(Material provided Opens)
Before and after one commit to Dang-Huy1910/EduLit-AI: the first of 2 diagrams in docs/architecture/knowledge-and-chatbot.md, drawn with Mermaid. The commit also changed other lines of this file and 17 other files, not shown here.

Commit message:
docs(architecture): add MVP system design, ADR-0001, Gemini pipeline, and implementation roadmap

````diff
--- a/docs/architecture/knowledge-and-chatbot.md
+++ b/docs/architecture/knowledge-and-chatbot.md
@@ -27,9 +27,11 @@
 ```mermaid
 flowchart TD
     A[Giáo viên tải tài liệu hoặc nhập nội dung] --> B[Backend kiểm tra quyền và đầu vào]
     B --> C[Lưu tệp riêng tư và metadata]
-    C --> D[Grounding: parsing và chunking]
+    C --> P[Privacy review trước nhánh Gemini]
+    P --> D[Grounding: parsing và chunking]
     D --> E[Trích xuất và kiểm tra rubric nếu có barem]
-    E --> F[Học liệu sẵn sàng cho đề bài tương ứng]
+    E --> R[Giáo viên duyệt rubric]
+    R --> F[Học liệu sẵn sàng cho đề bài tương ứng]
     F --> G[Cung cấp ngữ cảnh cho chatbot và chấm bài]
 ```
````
(Material provided Closes)
Copy exactly the lines that begin with the one containing "D --> E[Trích" and continue to the end of the records, both included, and nothing more.

     D --> E[Trích xuất và kiểm tra rubric nếu có barem]
-    E --> F[Học liệu sẵn sàng cho đề bài tương ứng]
+    E --> R[Giáo viên duyệt rubric]
+    R --> F[Học liệu sẵn sàng cho đề bài tương ứng]
     F --> G[Cung cấp ngữ cảnh cho chatbot và chấm bài]
 ```
````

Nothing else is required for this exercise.